From Florida, Bob Katz has sent a test CD of the mastered version of part of my new recording. This morning I’m listening. He’s sent along a list of many clicks and noises he removed. There’s question about the basic sound. He’s chosen a dither he likes and done a bit of EQ and stereo image shifting. The underlying recording was too diffuse, he thought. He wants a bit more “edge” and a clearer sense of where the piano is on the stage. It’s veering toward being too brash I think. Now it’s “like a Yamaha instead of a Steinway,” I write him in an email. This recording includes music by Philip Glass and William Duckworth. In his own piano recordings, Glass favors a very pop piano sound. The mics are suspended right above the strings of the piano. Before my first recording of his music, he suggested I might use that kind of mic position. Here, I want a less analytic sound (more “classical”?) that gives more sense of the space of the auditorium. (This present material was recorded in a hall seating 1200.) Especially for Duckworth’s pieces, which feature long lingering drones, I want to hear the room.

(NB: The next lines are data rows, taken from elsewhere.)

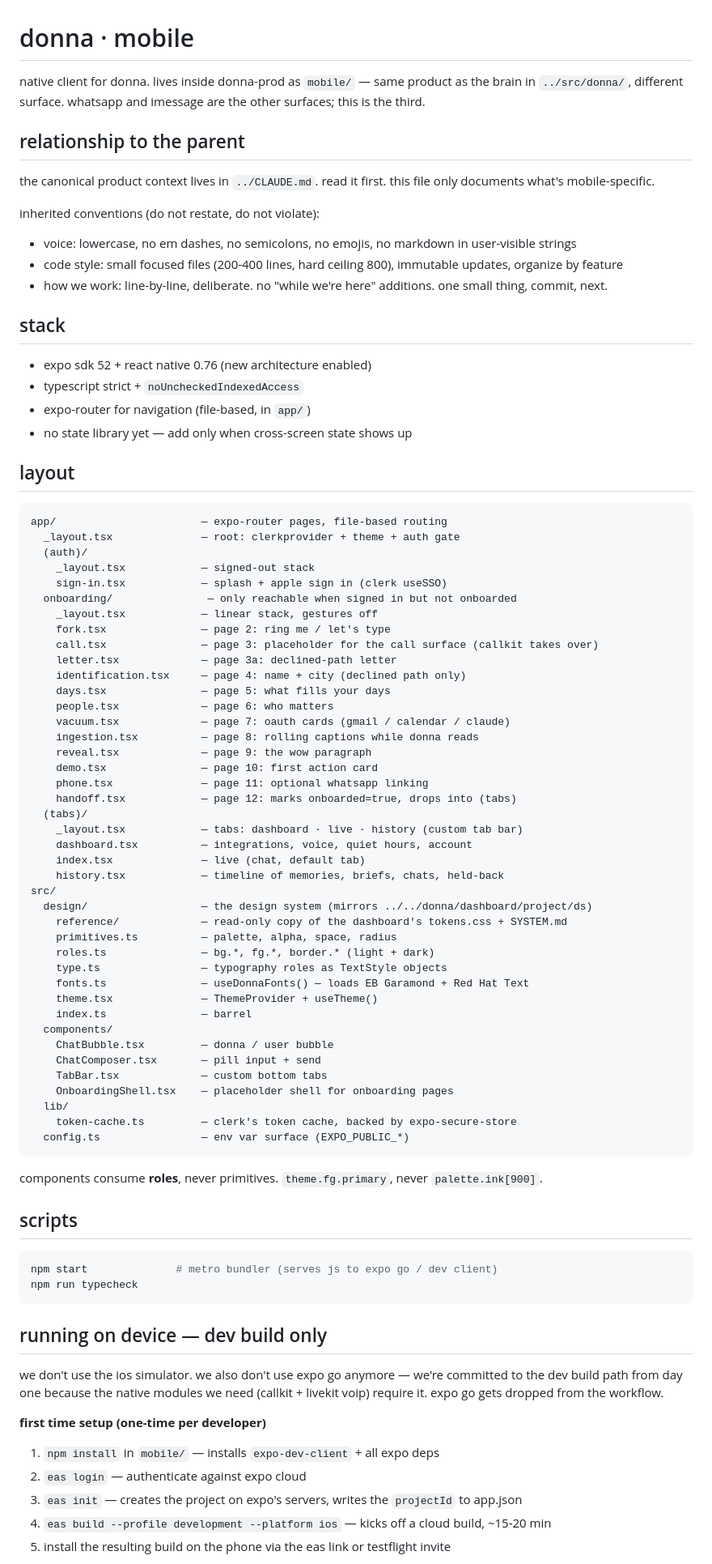
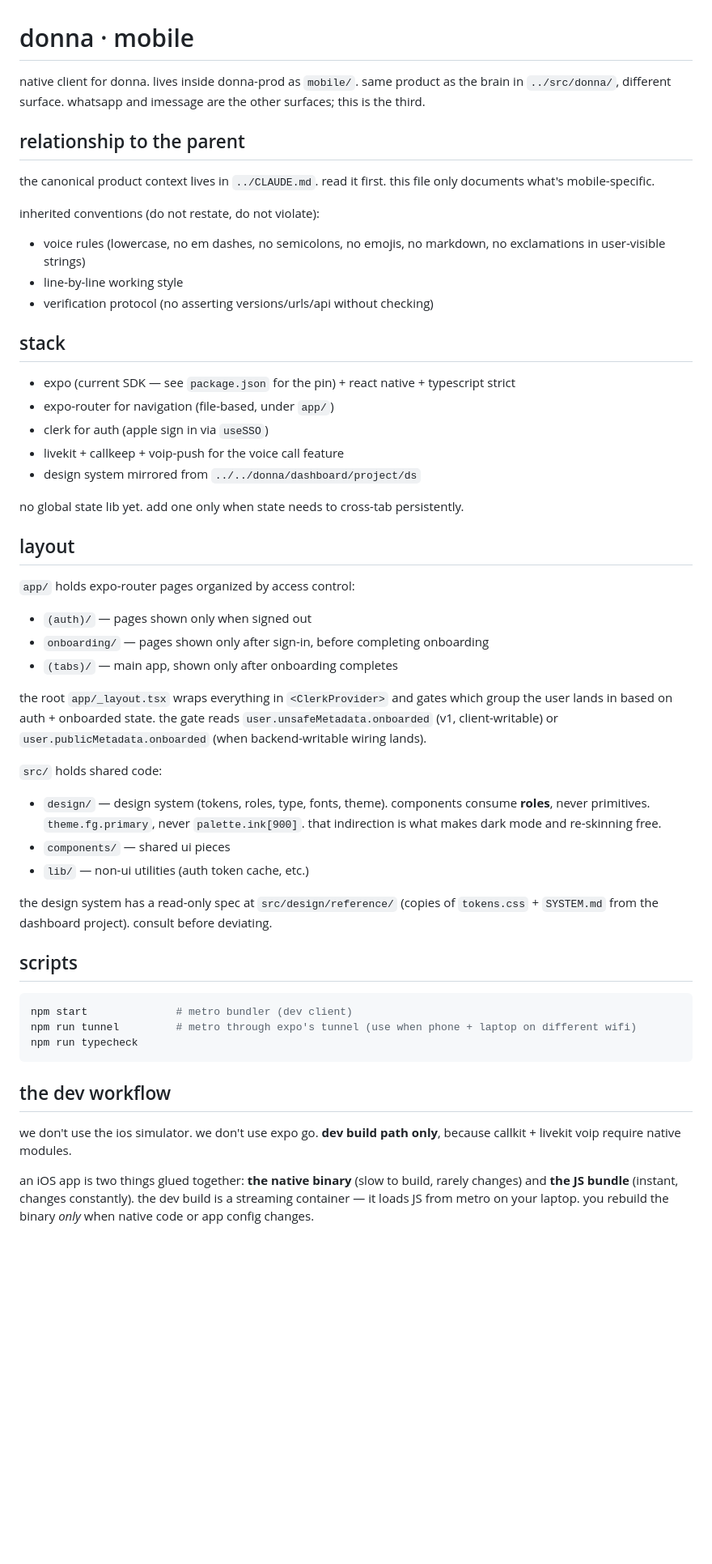
Before and after one commit to Arnav-Jhajharia/donna-prod, a Markdown page: mobile/CLAUDE.md, the part around one of its changes. Shown at 81% size. GitHub-like rendering; blank space fills up the shorter version.

````diff
--- a/mobile/CLAUDE.md
+++ b/mobile/CLAUDE.md
@@ -1,86 +1,55 @@
 # donna · mobile
 
-native client for donna. lives inside donna-prod as `mobile/` — same product as the brain in `../src/donna/`, different surface. whatsapp and imessage are the other surfaces; this is the third.
+native client for donna. lives inside donna-prod as `mobile/`. same product as the brain in `../src/donna/`, different surface. whatsapp and imessage are the other surfaces; this is the third.
 
 ## relationship to the parent
 
 the canonical product context lives in `../CLAUDE.md`. read it first. this file only documents what's mobile-specific.
 
 inherited conventions (do not restate, do not violate):
-- voice: lowercase, no em dashes, no semicolons, no emojis, no markdown in user-visible strings
-- code style: small focused files (200-400 lines, hard ceiling 800), immutable updates, organize by feature
-- how we work: line-by-line, deliberate. no "while we're here" additions. one small thing, commit, next.
+- voice rules (lowercase, no em dashes, no semicolons, no emojis, no markdown, no exclamations in user-visible strings)
+- line-by-line working style
+- verification protocol (no asserting versions/urls/api without checking)
 
 ## stack
 
-- expo sdk 52 + react native 0.76 (new architecture enabled)
-- typescript strict + `noUncheckedIndexedAccess`
-- expo-router for navigation (file-based, in `app/`)
-- no state library yet — add only when cross-screen state shows up
+- expo (current SDK — see `package.json` for the pin) + react native + typescript strict
+- expo-router for navigation (file-based, under `app/`)
+- clerk for auth (apple sign in via `useSSO`)
+- livekit + callkeep + voip-push for the voice call feature
+- design system mirrored from `../../donna/dashboard/project/ds`
+
+no global state lib yet. add one only when state needs to cross-tab persistently.
 
 ## layout
 
-```
-app/                       — expo-router pages, file-based routing
-  _layout.tsx              — root: clerkprovider + theme + auth gate
-  (auth)/
-    _layout.tsx            — signed-out stack
-    sign-in.tsx            — splash + apple sign in (clerk useSSO)
-  onboarding/               — only reachable when signed in but not onboarded
-    _layout.tsx            — linear stack, gestures off
-    fork.tsx               — page 2: ring me / let's type
-    call.tsx               — page 3: placeholder for the call surface (callkit takes over)
-    letter.tsx             — page 3a: declined-path letter
-    identification.tsx     — page 4: name + city (declined path only)
-    days.tsx               — page 5: what fills your days
-    people.tsx             — page 6: who matters
-    vacuum.tsx             — page 7: oauth cards (gmail / calendar / claude)
-    ingestion.tsx          — page 8: rolling captions while donna reads
-    reveal.tsx             — page 9: the wow paragraph
-    demo.tsx               — page 10: first action card
-    phone.tsx              — page 11: optional whatsapp linking
-    handoff.tsx            — page 12: marks onboarded=true, drops into (tabs)
-  (tabs)/
-    _layout.tsx            — tabs: dashboard · live · history (custom tab bar)
-    dashboard.tsx          — integrations, voice, quiet hours, account
-    index.tsx              — live (chat, default tab)
-    history.tsx            — timeline of memories, briefs, chats, held-back
-src/
-  design/                  — the design system (mirrors ../../donna/dashboard/project/ds)
-    reference/             — read-only copy of the dashboard's tokens.css + SYSTEM.md
-    primitives.ts          — palette, alpha, space, radius
-    roles.ts               — bg.*, fg.*, border.* (light + dark)
-    type.ts                — typography roles as TextStyle objects
-    fonts.ts               — useDonnaFonts() — loads EB Garamond + Red Hat Text
-    theme.tsx              — ThemeProvider + useTheme()
-    index.ts               — barrel
-  components/
-    ChatBubble.tsx         — donna / user bubble
-    ChatComposer.tsx       — pill input + send
-    TabBar.tsx             — custom bottom tabs
-    OnboardingShell.tsx    — placeholder shell for onboarding pages
-  lib/
-    token-cache.ts         — clerk's token cache, backed by expo-secure-store
-  config.ts                — env var surface (EXPO_PUBLIC_*)
-```
+`app/` holds expo-router pages organized by access control:
 
-components consume **roles**, never primitives. `theme.fg.primary`, never `palette.ink[900]`.
+- `(auth)/` — pages shown only when signed out
+- `onboarding/` — pages shown only after sign-in, before completing onboarding
+- `(tabs)/` — main app, shown only after onboarding completes
+
+the root `app/_layout.tsx` wraps everything in `<ClerkProvider>` and gates which group the user lands in based on auth + onboarded state. the gate reads `user.unsafeMetadata.onboarded` (v1, client-writable) or `user.publicMetadata.onboarded` (when backend-writable wiring lands).
+
+`src/` holds shared code:
+
+- `design/` — design system (tokens, roles, type, fonts, theme). components consume **roles**, never primitives. `theme.fg.primary`, never `palette.ink[900]`. that indirection is what makes dark mode and re-skinning free.
+- `components/` — shared ui pieces
+- `lib/` — non-ui utilities (auth token cache, etc.)
+
+the design system has a read-only spec at `src/design/reference/` (copies of `tokens.css` + `SYSTEM.md` from the dashboard project). consult before deviating.
 
 ## scripts
 
 ```bash
-npm start              # metro bundler (serves js to expo go / dev client)
+npm start              # metro bundler (dev client)
+npm run tunnel         # metro through expo's tunnel (use when phone + laptop on different wifi)
 npm run typecheck
 ```
 
-## running on device — dev build only
+## the dev workflow
 
-we don't use the ios simulator. we also don't use expo go anymore — we're committed to the dev build path from day one because the native modules we need (callkit + livekit voip) require it. expo go gets dropped from the workflow.
+we don't use the ios simulator. we don't use expo go. **dev build path only**, because callkit + livekit voip require native modules.
 
-**first time setup (one-time per developer)**
-1. `npm install` in `mobile/` — installs `expo-dev-client` + all expo deps
-2. `eas login` — authenticate against expo cloud
-3. `eas init` — creates the project on expo's servers, writes the `projectId` to app.json
-4. `eas build --profile development --platform ios` — kicks off a cloud build, ~15-20 min
-5. install the resulting build on the phone via the eas link or testflight invite
+an iOS app is two things glued together: **the native binary** (slow to build, rarely changes) and **the JS bundle** (instant, changes constantly). the dev build is a streaming container — it loads JS from metro on your laptop. you rebuild the binary *only* when native code or app config changes.
 
````
Also changed, not shown: other parts of mobile/CLAUDE.md (+59 -55 lines), CLAUDE.md (+39 -20 lines).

Over a long period, recordings have become clearer and more detailed, just like the sounds heard in newer and newer concert halls. It is partly changing technology, and partly aesthetics. What’s the causal relationship? Pop is a strong influence. Each generation of listeners learns to hear recorded sound (as we learn to “see” photographic images). The sound of acoustic 78s gave way to electrical recording, then to LPs made from magnetic tape, CDs, and now MP3s.
I based some of my editing decisions last summer (which I drew onto a score for Nick Prout, my editor in New York) on listening to MP3s. All the takes from the recording sessions were loaded onto an iPod — perfect I thought, for the weeks I spent in Mongolia. To continue working all I had to do was keep the iPod charged — not so easy it turned out. I recognize a certain timbre in MP3 piano sound, but as the process of comparing takes is about their relative qualities and compatibility, it seemed it could work. (At times, I have worked from DATs, CDs, and even cassettes!)
There’s no other “producer” for these solo recordings. No one picking takes or edit points, or — in the recording sessions — telling me to do another take, or, more likely, telling me I do not need to do more than the many, many takes I already have! It pleased me to know, from Robert Philip’s book, that in the pre-editing 78 period, Mr. Rachmaninoff recorded Mendelssohn’s “Spinning Song” twenty-three times during a session…
The making of recordings depends on live playing. But as movies are different from plays done on stage, sound recordings can be and should be very different from the experience of live concerts. Classical musicians can be dumb when it comes to recording. Often, the mastering process — the finishing of the actual sound and the careful assembly of the finished art work, crucial steps — is handled very casually. I’m aware of classical projects, in which mastering is “bypassed.” An edited recording is just sent to a CD replicating factory where some default settings control the final sounds!